Thesis Statement: Advances in technology along with shifts in the nations’ social structure heavily impact the workplace environment, creating a need for new management models in Human Resources.
I. The Changing Workplace
A. An Historical Perspective of Jobs in America
B. Jobs in the 21st Century
II. Identifying Corporate Needs
A. The Emergence of Human Resource Management as a Component of General Management.
B. Corporate Expectations
III. Developing Human Resource Policy
A. What HRM Professionals Have to Say
IV. Identifying Worker Needs
A. Family VS Work
B. The Working Environment
C. Benefits and Compensation
V. Where to From Here? - HRM Models for Innovation
A. Motivation Theory
B. Alternate Work Systems - a Comparrison Table
This paper is written from the perspective that Human Resource Management (HRM) practices are continually evolving to meet the changes of dynamic work environments. New technologies, increasingly rapid exchanges of information, social paradigm shifts and the restructuring of family systems contribute heavily to the need to find and apply methods of HRM that meet the needs of industry, workers and consumers. To do so effectively, vision and creativity are required in addition to on-going awareness of the bottom line.

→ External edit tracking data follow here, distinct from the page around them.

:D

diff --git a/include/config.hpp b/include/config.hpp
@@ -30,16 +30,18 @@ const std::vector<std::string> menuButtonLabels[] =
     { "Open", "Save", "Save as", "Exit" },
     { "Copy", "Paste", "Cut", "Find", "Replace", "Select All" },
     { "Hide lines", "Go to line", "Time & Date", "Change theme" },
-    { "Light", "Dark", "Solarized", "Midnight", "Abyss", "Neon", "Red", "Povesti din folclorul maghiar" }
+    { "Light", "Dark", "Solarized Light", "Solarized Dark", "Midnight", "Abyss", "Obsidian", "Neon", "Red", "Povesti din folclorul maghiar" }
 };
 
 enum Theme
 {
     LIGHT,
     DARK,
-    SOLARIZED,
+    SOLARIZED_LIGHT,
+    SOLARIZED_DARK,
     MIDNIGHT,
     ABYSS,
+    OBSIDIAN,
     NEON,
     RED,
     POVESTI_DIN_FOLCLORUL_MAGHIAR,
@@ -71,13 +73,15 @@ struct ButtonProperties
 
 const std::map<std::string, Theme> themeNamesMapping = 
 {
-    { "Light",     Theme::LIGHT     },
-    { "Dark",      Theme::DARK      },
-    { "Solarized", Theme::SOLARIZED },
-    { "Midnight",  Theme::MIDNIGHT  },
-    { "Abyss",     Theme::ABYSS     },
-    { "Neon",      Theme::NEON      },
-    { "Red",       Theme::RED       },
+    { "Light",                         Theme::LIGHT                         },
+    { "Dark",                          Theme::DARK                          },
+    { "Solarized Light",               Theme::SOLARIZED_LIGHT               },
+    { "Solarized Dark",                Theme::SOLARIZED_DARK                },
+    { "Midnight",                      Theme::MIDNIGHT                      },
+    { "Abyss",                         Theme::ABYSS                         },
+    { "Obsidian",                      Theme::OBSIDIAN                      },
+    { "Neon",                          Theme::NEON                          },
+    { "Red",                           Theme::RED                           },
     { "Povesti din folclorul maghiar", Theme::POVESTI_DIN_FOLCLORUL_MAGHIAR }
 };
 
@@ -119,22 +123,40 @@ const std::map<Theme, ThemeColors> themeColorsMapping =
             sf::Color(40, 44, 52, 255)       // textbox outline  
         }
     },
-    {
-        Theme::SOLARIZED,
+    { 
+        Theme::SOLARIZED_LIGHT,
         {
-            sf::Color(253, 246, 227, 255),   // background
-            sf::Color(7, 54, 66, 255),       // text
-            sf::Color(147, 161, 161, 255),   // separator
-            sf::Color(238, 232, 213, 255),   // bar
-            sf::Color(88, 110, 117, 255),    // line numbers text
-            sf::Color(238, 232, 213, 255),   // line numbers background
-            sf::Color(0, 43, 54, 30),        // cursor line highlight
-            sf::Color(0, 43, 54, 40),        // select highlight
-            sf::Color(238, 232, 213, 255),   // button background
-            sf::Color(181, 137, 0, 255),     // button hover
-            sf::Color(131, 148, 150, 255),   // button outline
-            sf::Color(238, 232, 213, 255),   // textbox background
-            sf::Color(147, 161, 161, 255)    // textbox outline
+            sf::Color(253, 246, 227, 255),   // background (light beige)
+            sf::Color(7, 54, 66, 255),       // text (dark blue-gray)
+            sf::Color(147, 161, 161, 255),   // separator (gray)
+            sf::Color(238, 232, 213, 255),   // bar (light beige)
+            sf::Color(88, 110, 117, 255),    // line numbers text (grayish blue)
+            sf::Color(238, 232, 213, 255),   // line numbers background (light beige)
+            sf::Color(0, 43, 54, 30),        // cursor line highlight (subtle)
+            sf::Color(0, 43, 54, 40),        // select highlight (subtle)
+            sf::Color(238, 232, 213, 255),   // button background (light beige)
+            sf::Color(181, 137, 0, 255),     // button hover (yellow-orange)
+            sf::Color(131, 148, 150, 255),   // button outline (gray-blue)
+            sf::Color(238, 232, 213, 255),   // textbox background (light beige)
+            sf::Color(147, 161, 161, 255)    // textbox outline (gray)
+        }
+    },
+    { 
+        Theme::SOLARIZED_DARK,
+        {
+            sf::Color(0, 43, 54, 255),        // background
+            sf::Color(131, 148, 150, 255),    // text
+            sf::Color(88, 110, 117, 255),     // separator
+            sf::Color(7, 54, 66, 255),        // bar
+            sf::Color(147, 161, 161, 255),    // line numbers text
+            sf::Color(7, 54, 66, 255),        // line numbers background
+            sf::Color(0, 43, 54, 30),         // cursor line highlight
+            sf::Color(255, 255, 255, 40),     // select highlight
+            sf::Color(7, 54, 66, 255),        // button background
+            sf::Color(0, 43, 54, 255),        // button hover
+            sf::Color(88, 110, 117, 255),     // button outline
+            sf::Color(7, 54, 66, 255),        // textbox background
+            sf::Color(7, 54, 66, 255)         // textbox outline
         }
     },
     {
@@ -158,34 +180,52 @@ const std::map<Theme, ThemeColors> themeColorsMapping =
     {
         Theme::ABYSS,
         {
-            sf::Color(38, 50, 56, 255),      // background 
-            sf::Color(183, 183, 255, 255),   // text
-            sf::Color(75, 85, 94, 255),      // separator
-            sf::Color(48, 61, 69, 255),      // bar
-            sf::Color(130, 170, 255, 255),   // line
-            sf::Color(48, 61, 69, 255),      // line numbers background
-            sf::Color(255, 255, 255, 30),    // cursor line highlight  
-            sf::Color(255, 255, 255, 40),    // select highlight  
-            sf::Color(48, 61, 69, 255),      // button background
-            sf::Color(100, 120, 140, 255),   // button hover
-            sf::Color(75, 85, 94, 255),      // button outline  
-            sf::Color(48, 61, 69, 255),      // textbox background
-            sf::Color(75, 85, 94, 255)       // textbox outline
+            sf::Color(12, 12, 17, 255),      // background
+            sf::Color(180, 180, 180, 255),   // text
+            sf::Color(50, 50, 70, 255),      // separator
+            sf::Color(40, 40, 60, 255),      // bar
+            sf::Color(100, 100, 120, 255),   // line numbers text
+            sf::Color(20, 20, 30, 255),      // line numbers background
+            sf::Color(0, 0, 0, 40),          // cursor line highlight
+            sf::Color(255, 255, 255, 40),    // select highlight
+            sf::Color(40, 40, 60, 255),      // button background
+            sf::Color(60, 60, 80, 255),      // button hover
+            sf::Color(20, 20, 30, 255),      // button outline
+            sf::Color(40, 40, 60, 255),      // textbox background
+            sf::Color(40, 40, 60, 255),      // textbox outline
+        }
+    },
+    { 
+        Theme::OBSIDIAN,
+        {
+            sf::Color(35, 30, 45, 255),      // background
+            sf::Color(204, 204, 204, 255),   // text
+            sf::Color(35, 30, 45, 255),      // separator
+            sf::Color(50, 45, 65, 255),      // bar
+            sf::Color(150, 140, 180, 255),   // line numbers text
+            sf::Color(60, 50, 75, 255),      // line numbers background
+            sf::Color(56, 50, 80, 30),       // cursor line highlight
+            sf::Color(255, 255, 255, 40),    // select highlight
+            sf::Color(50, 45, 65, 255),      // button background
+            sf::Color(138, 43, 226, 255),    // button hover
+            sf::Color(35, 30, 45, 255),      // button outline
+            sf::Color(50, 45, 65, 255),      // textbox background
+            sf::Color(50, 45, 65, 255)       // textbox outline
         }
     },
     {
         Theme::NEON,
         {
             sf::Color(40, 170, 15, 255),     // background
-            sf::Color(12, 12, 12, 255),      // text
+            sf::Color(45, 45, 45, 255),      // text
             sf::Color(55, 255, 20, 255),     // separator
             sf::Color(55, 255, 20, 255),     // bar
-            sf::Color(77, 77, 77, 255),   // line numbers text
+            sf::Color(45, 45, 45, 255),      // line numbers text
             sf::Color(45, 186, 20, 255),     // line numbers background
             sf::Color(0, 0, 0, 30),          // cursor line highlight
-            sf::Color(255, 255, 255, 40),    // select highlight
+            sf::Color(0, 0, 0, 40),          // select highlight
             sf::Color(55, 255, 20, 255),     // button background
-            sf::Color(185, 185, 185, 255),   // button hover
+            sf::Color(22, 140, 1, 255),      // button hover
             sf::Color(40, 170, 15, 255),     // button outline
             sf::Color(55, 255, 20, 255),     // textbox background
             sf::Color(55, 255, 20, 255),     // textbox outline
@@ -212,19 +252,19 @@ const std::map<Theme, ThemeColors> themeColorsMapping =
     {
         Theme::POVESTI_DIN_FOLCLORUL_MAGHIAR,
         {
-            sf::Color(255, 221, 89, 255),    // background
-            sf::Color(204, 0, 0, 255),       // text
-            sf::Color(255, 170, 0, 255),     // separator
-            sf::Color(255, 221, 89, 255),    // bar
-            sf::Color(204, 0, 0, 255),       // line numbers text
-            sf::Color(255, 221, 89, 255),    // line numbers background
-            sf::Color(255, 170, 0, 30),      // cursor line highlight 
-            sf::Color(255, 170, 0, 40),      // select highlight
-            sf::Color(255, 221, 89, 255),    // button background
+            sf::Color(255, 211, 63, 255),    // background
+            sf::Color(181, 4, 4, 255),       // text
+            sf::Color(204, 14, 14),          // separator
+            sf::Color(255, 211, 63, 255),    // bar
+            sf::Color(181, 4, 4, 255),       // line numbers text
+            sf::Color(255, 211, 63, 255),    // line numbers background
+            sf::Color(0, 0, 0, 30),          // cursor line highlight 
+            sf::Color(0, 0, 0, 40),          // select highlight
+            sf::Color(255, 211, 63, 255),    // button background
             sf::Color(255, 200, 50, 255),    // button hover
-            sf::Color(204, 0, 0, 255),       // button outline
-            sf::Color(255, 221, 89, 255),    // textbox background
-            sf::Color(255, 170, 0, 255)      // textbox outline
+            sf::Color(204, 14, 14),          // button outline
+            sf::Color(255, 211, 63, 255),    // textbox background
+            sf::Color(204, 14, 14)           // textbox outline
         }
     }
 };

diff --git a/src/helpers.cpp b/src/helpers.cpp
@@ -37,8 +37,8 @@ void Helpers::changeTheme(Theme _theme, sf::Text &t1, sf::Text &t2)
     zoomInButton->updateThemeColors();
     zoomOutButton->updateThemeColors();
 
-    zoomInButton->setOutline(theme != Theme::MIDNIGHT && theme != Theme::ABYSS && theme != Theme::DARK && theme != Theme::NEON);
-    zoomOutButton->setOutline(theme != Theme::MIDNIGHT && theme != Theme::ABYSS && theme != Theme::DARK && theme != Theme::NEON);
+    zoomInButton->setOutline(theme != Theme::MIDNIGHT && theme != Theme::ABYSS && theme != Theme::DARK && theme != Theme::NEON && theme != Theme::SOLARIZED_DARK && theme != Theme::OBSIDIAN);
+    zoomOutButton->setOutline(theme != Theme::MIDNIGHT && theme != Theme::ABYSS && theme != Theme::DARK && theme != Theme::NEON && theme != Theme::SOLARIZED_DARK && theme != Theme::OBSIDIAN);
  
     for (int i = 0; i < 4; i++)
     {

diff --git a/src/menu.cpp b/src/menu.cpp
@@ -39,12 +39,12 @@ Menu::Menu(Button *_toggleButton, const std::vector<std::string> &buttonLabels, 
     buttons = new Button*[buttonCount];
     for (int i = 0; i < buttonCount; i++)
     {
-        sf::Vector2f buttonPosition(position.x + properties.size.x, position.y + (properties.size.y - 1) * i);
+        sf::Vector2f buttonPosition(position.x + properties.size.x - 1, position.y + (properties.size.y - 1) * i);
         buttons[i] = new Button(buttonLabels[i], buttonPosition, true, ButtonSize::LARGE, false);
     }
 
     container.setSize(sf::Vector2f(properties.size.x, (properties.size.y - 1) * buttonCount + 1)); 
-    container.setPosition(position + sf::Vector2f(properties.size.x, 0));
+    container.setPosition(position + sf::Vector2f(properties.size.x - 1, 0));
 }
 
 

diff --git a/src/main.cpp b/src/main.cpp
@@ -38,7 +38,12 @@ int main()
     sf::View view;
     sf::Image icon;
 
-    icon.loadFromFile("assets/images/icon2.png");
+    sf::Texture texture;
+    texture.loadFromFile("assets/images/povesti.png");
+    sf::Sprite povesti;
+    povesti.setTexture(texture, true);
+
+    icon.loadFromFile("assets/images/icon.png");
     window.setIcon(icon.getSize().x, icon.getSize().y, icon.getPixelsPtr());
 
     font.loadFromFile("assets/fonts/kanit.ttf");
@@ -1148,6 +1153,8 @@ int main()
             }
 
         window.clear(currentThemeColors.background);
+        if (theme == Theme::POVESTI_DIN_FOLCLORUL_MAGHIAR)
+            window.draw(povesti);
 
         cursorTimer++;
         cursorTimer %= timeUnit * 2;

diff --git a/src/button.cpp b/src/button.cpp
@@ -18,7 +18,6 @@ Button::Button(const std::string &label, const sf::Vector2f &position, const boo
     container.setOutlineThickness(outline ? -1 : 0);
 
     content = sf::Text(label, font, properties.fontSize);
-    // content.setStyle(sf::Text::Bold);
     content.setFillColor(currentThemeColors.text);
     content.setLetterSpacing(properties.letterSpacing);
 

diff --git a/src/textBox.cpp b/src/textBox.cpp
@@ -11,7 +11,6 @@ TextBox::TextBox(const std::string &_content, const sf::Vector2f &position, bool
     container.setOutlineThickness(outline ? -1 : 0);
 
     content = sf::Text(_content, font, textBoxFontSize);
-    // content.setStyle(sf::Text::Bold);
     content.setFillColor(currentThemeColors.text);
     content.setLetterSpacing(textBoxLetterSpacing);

The Changing Workplace
At the opening of the 20th century, the majority of jobs in America were held in two areas, agriculture and industry. Population distribution tables for that time demonstrate that most of the nation inhabited rural areas rather than urban areas. This continued to be the trend up until WWII, when men left the country to fight and women left rural America to fill factory jobs as their contribution to the war effort. This movement was the beginning of nationwide workplace and societal changes that have accelerated during the last half of the 20th century.

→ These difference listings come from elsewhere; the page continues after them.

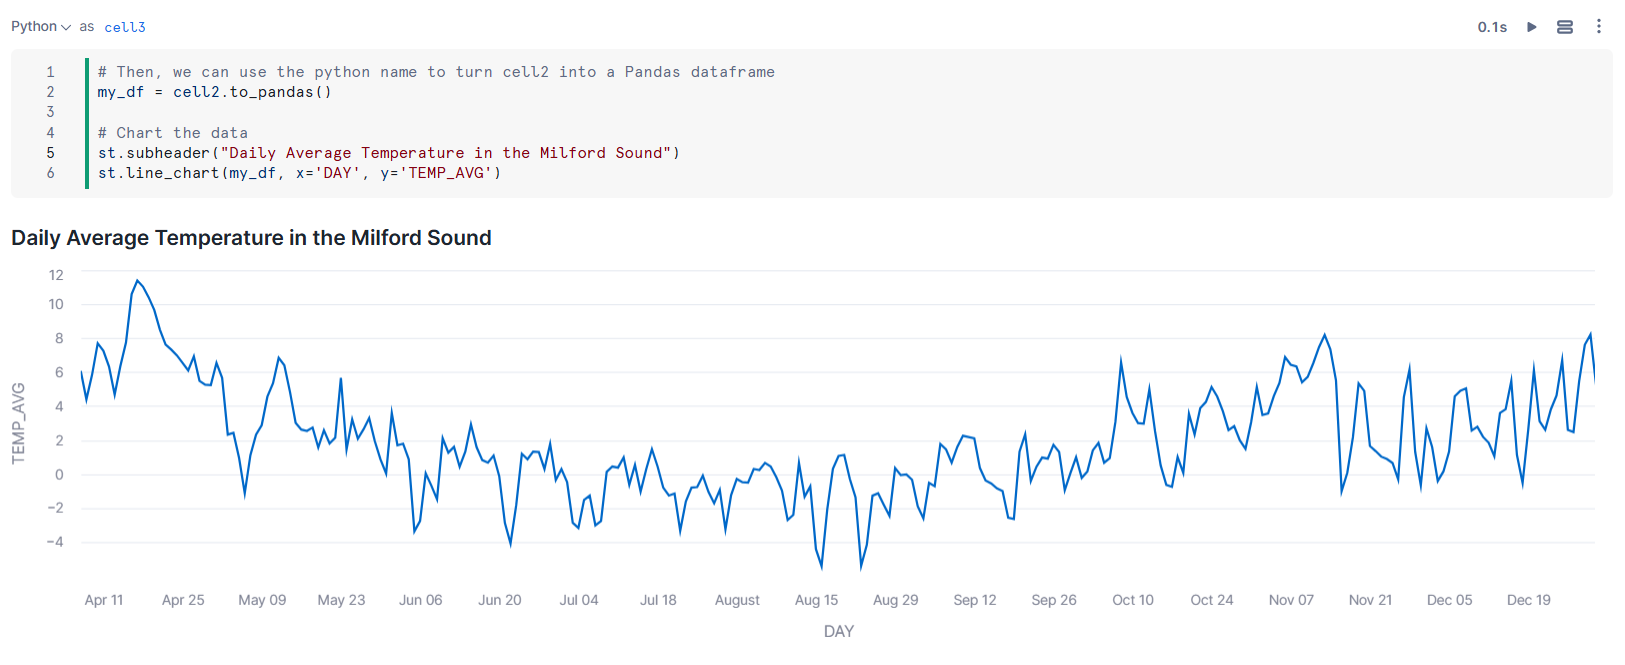
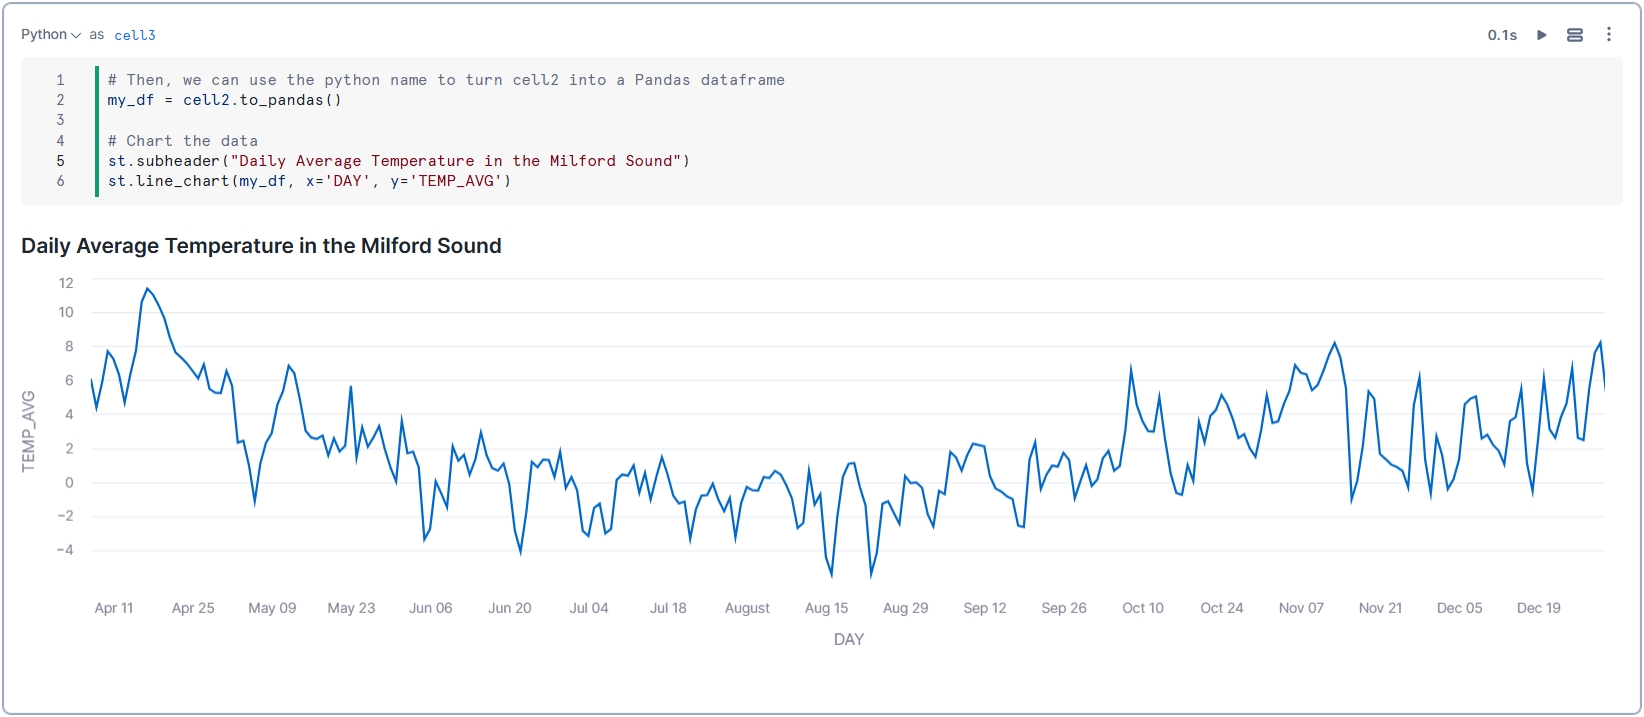
some edits

diff --git a/README.md b/README.md
@@ -24,19 +24,17 @@ Created an S3 bucket and uploaded three sample CSV files containing hourly air t
 
 ### 2. Snowflake
 
-Connected the Snowflake warehouse to S3.
-Read data from the S3 files and configured key components, including IAM roles, storage integration, stages, and table schema.
+Connected the Snowflake warehouse to S3. Read data from the S3 files and configured key components, including IAM roles, storage integration, stages, and table schema.
 (source code: `avalanche_extract.sql`)
 
 <img width="1920" height="935" alt="Image" src="https://github.com/user-attachments/assets/567d479c-fe34-4e85-81ac-d3d71c6febc8" />
 
-Table schema example
+#### Table schema example
 <img width="1920" height="935" alt="Image" src="https://github.com/user-attachments/assets/523716d2-3b0a-41ed-8709-c12198e9e5fd" />
 
 ### 3. dbt
 
 Built a SQL pipeline in dbt to transform the data and load the final results as a Snowflake view.
-
 (source code: `etl_ava/models` folder)
 
 
@@ -64,7 +62,7 @@ Built a SQL pipeline in dbt to transform the data and load the final results as 
 
 #### Visulise final results:
 
-<img width="1625" height="665" alt="Image" src="https://github.com/user-attachments/assets/8cce9b82-3644-410a-98c1-ca76cd3c70f1" />
+<img width="1644" height="717" alt="Image" src="https://github.com/user-attachments/assets/7863a6dd-2495-4453-8bc4-56a1ee50bd98" />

The move from rural to suburban environments changed the way we did business as a nation. Where extended families resided in and supported each other in culturally defined rural settings, nuclear families found themselves alone in homogenous neighborhoods. (1) This created a demand for goods and services that were formerly provided by extended family and community members, opening up new markets and creating jobs. It also created the need to recognize the management of workers as a separate and formal discipline.
As we move into the 21st century we can trace our nations’ business growth over the last 100 years. We moved from an agrarian base to an industrial one. By the mid-50s’ the majority of jobs were found in factories. Manufacturing suffered heavy blows during the late 60’s and early seventies and was displaced by the service industry. With the closing of the 20th century those services have become increasingly technological.
Surviving those changes requires adaptation, not only...